There was the time when I read all 18 books I was planning to this year.

There was the time I spontaneously whipped and nae-naed with one of my friends in the lobby of the shop.

Oh, and there was Leap Day.

There were the countless tacos and burritos I made myself at home, and

THERE WAS CHIPTOPIA (33 burritos at chipotle in 90 days, to earn free catering for 20)

There were a few musical and pizza nights with Jessie Grace, my adopted little sister.

There was the 5k I ran with my pal and co-worker Evan.

There was the time we got to see my dear friend Lee (D) off with a big celebration of his year in Lexington.

There was the time that Lee (D,) Sean, Kara, Jeff, Alice, Allison and I played Bananagrams in Sean’s dining room.

There was the time I met Senator Rand Paul.

There was the time I met Congressman Andy Barr.

There was the time that Joey, Selena, and I ate ice cream outside on the tables at Kroger because the line at Graeter’s was entirely too long.

There was the hike that TJ (adopted little brother) and I took back in September and connected for the first time in a while, and my heart felt renewed.

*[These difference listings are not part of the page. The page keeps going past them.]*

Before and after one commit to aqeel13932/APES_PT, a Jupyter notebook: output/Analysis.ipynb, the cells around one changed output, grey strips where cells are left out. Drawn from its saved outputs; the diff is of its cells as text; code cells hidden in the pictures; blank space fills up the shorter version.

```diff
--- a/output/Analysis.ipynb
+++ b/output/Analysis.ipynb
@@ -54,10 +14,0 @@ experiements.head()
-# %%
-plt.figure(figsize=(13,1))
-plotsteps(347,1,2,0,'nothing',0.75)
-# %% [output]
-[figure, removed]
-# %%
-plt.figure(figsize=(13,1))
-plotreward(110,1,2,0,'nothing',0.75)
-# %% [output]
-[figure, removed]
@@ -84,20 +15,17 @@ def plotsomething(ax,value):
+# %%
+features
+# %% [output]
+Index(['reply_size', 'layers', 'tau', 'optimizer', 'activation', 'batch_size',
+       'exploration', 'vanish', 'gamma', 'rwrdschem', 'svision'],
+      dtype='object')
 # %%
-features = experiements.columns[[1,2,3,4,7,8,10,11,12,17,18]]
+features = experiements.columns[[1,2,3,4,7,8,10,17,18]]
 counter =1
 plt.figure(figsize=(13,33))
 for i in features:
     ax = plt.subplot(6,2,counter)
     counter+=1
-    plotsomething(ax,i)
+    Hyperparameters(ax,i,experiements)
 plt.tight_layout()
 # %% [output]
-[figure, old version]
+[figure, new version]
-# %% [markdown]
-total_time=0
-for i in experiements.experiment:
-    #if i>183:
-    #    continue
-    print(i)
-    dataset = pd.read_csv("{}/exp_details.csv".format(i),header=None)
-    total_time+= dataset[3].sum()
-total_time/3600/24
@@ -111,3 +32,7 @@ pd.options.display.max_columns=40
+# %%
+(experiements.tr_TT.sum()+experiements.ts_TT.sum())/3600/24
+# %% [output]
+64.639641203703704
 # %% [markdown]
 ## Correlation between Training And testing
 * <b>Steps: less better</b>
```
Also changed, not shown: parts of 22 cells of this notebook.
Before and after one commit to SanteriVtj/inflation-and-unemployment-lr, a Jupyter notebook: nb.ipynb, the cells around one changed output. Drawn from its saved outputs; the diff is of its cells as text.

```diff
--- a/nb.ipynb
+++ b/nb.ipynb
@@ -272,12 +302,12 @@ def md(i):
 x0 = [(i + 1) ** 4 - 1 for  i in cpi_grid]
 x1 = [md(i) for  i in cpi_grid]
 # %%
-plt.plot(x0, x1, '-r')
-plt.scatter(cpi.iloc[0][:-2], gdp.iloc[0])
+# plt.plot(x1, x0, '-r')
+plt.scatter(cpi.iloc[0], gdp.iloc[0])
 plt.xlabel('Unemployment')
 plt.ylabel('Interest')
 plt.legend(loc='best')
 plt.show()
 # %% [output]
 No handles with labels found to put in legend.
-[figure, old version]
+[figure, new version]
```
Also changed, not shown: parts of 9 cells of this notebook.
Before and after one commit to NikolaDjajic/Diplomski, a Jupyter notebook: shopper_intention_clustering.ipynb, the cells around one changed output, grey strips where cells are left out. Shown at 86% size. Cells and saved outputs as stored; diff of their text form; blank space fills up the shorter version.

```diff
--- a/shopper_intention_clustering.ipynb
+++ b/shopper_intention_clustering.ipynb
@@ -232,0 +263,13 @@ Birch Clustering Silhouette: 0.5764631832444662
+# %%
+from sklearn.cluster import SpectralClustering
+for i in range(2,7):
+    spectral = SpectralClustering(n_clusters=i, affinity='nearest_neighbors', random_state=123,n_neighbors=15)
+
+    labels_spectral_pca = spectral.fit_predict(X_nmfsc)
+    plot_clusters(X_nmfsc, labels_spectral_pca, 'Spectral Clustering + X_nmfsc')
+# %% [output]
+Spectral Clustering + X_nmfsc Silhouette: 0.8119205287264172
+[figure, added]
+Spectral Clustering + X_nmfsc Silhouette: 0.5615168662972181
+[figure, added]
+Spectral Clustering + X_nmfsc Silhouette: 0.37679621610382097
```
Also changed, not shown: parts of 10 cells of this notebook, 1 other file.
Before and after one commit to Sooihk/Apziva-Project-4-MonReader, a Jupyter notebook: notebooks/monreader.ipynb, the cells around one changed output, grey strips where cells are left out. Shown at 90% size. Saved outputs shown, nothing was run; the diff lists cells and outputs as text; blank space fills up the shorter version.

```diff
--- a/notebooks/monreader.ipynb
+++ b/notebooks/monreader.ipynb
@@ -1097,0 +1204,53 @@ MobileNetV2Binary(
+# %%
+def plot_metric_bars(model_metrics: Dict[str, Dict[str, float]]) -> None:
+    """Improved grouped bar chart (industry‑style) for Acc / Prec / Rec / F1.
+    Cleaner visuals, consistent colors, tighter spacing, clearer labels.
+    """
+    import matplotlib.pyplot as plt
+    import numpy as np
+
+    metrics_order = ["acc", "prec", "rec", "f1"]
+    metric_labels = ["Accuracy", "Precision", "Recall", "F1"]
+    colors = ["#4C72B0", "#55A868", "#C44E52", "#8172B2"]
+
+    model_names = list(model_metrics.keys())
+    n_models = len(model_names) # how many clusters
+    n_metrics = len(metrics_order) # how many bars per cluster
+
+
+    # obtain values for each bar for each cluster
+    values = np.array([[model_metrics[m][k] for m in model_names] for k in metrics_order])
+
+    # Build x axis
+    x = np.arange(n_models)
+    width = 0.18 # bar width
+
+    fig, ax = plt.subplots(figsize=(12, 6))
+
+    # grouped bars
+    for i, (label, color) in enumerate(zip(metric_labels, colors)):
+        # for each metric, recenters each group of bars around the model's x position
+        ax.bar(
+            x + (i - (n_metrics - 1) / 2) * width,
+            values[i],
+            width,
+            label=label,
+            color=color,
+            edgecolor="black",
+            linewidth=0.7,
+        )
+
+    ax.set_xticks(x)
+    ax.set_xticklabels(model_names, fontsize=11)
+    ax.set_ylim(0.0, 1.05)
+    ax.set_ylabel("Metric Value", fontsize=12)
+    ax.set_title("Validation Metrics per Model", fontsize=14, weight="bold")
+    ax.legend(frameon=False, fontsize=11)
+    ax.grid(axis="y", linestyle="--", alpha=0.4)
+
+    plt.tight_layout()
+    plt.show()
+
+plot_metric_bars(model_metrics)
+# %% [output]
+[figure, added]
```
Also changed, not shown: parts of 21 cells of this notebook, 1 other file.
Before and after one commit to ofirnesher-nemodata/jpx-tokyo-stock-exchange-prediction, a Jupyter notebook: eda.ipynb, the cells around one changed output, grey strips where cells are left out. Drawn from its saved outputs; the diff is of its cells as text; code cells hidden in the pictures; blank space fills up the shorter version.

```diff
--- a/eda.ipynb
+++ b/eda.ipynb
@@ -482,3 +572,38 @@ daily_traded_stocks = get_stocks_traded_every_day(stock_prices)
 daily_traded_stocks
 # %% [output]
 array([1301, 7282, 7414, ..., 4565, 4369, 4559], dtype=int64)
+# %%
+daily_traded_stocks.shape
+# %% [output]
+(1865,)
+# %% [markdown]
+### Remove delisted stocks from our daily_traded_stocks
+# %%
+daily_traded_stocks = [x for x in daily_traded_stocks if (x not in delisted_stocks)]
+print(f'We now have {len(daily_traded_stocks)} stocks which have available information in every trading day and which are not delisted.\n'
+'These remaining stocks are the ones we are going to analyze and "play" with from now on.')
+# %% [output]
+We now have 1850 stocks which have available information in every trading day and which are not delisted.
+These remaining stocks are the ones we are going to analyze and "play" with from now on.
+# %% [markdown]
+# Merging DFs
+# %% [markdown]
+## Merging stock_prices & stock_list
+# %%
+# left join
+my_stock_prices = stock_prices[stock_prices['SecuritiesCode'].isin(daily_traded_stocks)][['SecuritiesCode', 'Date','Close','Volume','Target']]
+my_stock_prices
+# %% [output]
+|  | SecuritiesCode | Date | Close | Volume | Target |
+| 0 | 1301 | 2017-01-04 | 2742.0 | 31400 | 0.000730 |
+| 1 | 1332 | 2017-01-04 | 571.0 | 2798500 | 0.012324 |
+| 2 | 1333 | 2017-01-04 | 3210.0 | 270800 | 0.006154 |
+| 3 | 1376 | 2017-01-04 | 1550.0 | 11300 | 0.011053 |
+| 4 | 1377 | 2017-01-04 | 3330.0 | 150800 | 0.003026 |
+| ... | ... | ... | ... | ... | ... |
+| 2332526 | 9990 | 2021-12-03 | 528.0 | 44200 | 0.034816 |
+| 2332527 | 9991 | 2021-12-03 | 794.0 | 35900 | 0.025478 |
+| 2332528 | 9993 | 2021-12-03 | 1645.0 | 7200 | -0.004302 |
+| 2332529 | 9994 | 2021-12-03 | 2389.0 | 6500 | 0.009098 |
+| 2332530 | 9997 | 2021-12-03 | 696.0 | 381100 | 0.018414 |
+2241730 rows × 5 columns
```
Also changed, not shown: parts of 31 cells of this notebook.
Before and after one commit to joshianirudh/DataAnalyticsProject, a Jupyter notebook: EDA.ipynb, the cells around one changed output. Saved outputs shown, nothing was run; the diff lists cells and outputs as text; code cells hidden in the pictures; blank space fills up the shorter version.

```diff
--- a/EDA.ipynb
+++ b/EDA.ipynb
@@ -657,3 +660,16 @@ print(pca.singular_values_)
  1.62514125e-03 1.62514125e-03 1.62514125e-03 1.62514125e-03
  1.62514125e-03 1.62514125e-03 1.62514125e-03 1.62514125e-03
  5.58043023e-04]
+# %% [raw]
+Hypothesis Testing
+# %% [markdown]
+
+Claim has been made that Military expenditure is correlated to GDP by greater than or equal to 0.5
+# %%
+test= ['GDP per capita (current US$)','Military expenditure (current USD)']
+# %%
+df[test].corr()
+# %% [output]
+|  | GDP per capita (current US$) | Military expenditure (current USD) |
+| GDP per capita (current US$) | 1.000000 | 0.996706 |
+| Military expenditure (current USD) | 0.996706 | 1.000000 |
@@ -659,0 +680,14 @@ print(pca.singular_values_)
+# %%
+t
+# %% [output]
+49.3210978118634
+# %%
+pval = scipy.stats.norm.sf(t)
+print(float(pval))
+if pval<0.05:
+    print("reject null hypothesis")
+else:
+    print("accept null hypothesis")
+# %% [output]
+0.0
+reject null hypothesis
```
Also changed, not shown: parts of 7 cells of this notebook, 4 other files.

There was the time that Lee (B) and I started thinking on Tuesday about getting waffles on friday night and pairing it with a beer at West Sixth and we did exactly that and it was everything we’d anticipated and more.

There was the time I’ve learned almost the entire first half of Hamilton.

There was the time I got to vote and say who I wanted the next POTUS to be.

There was the time Madelyn, Stephanie, Zach, and I saw THE FREAKING 1975 and it was everything I’ve wanted in my life.

There was the time I paid off my credit card.

There was the day when I realized that nothing in my life at the moment could be much better – that my job is swell, my friends are amazing, my family is supportive, my church is fantastic, and my life is so, so (please forgive the cliche) blessed.


I think if I’ve taken anything away from this year, it’s this: love big. Love more than you think you can. Make memories but make sure you’re doing it with people, because we have nothing if we don’t have each other. Compliment too heavily, use too many superlatives, get too excited about what’s happening in someone else’s life. Document the highlights of your year on instagram if that’ll help you remember, or make a note in your phone and write down every bit of good news you hear. Compliment someone’s jacket. Tell them they’re the best cook/waiter/barista/architect/banker/realtor/lawyer/manager/cashier you know. Be genuine AND be way too positive for comfort. Make everyone who runs into you feel like a million bucks. Don’t waste an interaction with someone.

On our birthdays, we live in a little bubble of happiness and joy and belovedness, and it feels sometimes like it’s only gonna last for a little while, but by God (and I mean by God) we can make other people live in that bubble if we:

  1. choose to live every day with an outward perspective – instead of focusing on our own struggles, we can choose to ask people questions about what’s happening in their life and how we can alleviate that struggle
  2. choose to realize every day that we have everything we need to live a godly life – that the affirmation and significance that we so desperately crave are already given to us by Jesus.


I’m wondering if this next one might just be the best year of my life.